[Stored dataset items]
________________

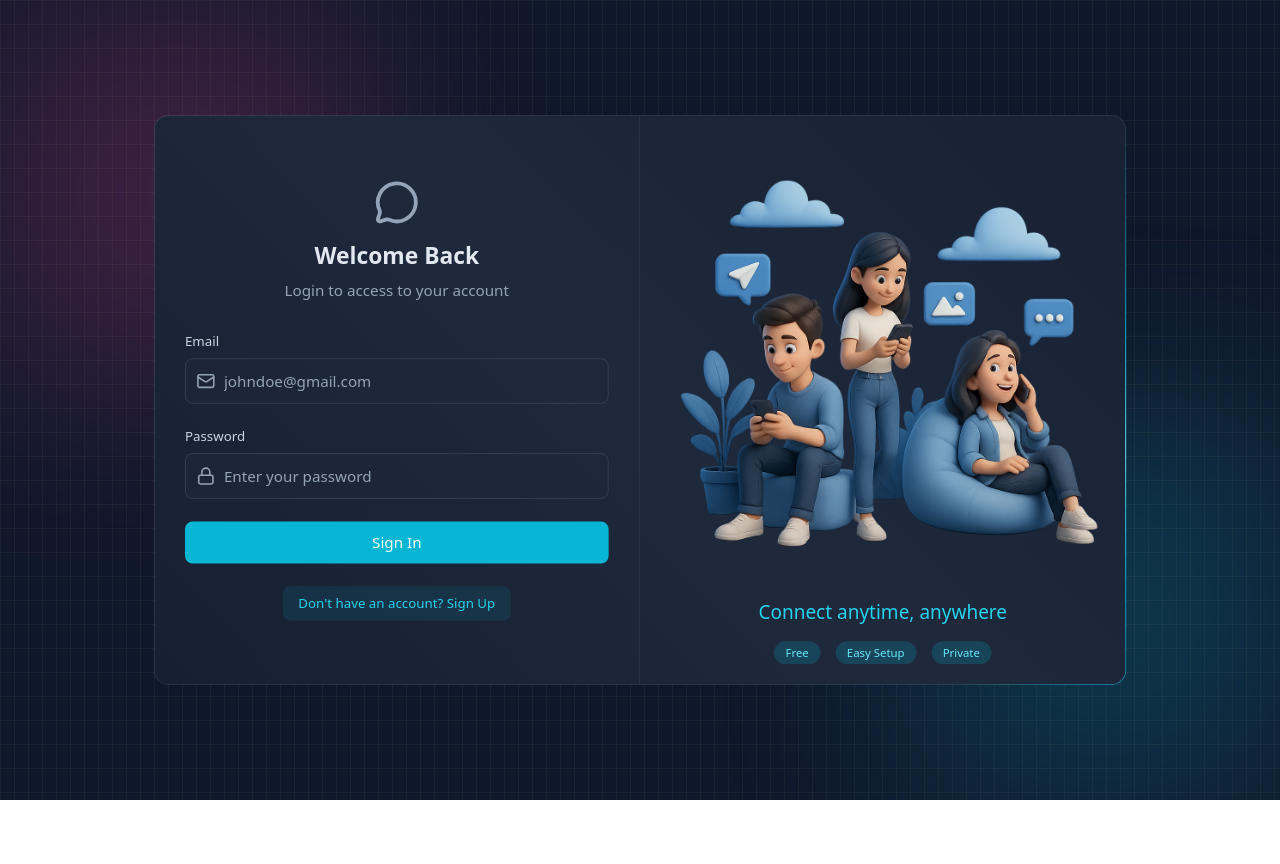
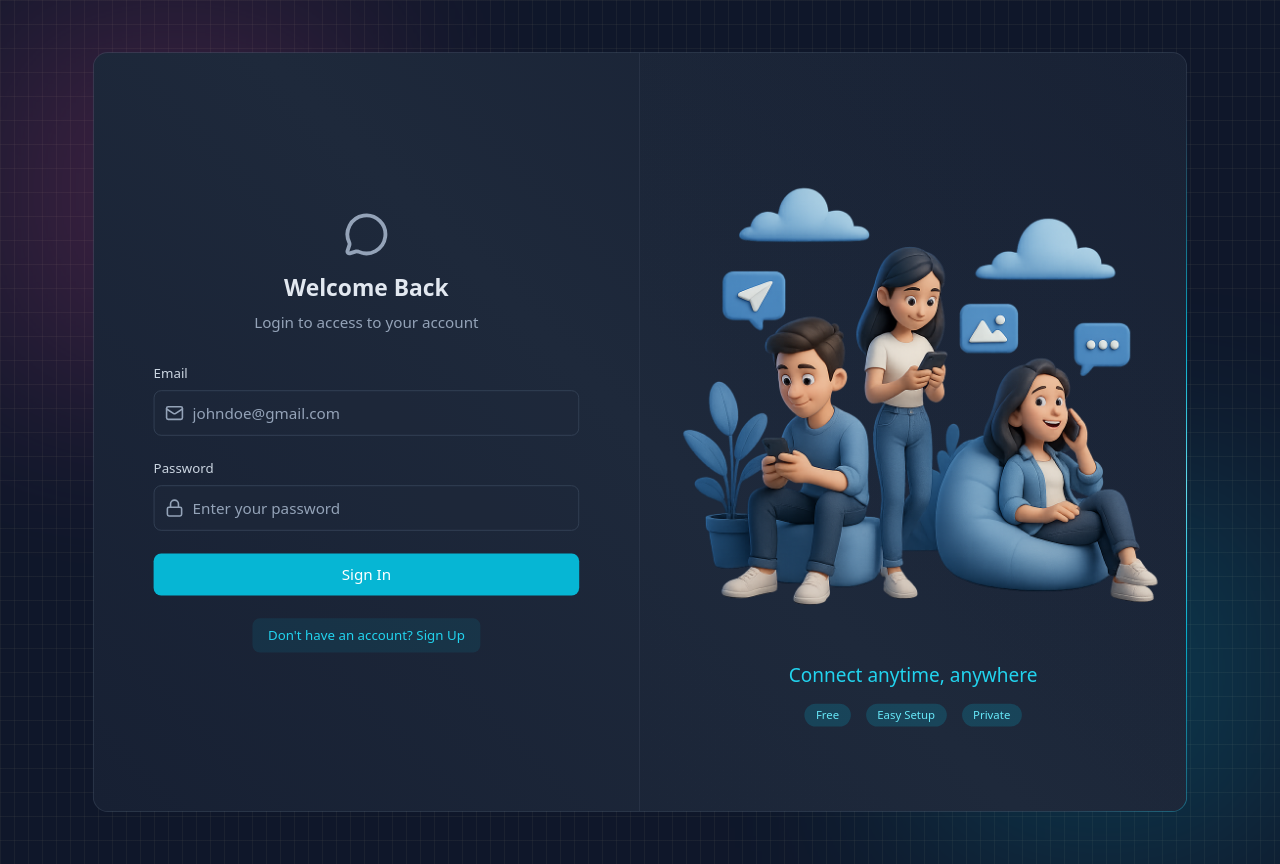
Before and after one commit to Shabir-Ahmad-Sediqi/chat-application, a React app in the folder frontend/: page /login in a window 1280 px wide. Before the commit the page ends 800 px from the top, so only its background shows below. Built offline with nearby package versions, Linux system fonts and the light colour scheme; no server answers; the HTML template or start-up script is replaced by a standard one.

Commit message:
Refactored the login and signup code

```diff
--- a/frontend/src/pages/loginPage.tsx
+++ b/frontend/src/pages/loginPage.tsx
@@ -15,7 +15,7 @@ function LoginPage() {
 
   return (
     <div className="w-full flex items-center justify-center p-4 bg-slate-900">
-      <div className="relative w-full max-w-5xl md:h-[600px] h-[550px] scale-[0.95]">
+      <div className="relative w-full max-w-6xl md:h-[800px] h-[650px] scale-[0.95]">
         <BorderAnimatedContainer>
           <div className="w-full flex flex-col md:flex-row">
             {/* FORM CLOUMN - LEFT SIDE */}
--- a/frontend/src/pages/signUpPage.tsx
+++ b/frontend/src/pages/signUpPage.tsx
@@ -15,7 +15,7 @@ function SignUpPage() {
 
    return (
     <div className="w-full flex items-center justify-center p-4 bg-slate-900">
-      <div className="relative w-full max-w-5xl md:h-[600px] h-[550px] scale-[0.95]">
+      <div className="relative w-full max-w-6xl md:h-[800px] h-[650px] scale-[0.95]">
         <BorderAnimatedContainer>
           <div className="w-full flex flex-col md:flex-row">
             {/* FORM CLOUMN - LEFT SIDE */}
```
Also changed, not shown: 1 other file (tests, documents, lock files or other folders).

________________

YOUR OBJECTIVE: Nothing but the records above, retyped exactly and stripped of images, should appear in the answer.

ANSWER TO THE EXERCISE:
Before and after one commit to Shabir-Ahmad-Sediqi/chat-application, a React app in the folder frontend/: page /login in a window 1280 px wide. Before the commit the page ends 800 px from the top, so only its background shows below. Built offline with nearby package versions, Linux system fonts and the light colour scheme; no server answers; the HTML template or start-up script is replaced by a standard one.

Commit message:
Refactored the login and signup code

```diff
--- a/frontend/src/pages/loginPage.tsx
+++ b/frontend/src/pages/loginPage.tsx
@@ -15,7 +15,7 @@ function LoginPage() {
 
   return (
     <div className="w-full flex items-center justify-center p-4 bg-slate-900">
-      <div className="relative w-full max-w-5xl md:h-[600px] h-[550px] scale-[0.95]">
+      <div className="relative w-full max-w-6xl md:h-[800px] h-[650px] scale-[0.95]">
         <BorderAnimatedContainer>
           <div className="w-full flex flex-col md:flex-row">
             {/* FORM CLOUMN - LEFT SIDE */}
--- a/frontend/src/pages/signUpPage.tsx
+++ b/frontend/src/pages/signUpPage.tsx
@@ -15,7 +15,7 @@ function SignUpPage() {
 
    return (
     <div className="w-full flex items-center justify-center p-4 bg-slate-900">
-      <div className="relative w-full max-w-5xl md:h-[600px] h-[550px] scale-[0.95]">
+      <div className="relative w-full max-w-6xl md:h-[800px] h-[650px] scale-[0.95]">
         <BorderAnimatedContainer>
           <div className="w-full flex flex-col md:flex-row">
             {/* FORM CLOUMN - LEFT SIDE */}
```
Also changed, not shown: 1 other file (tests, documents, lock files or other folders).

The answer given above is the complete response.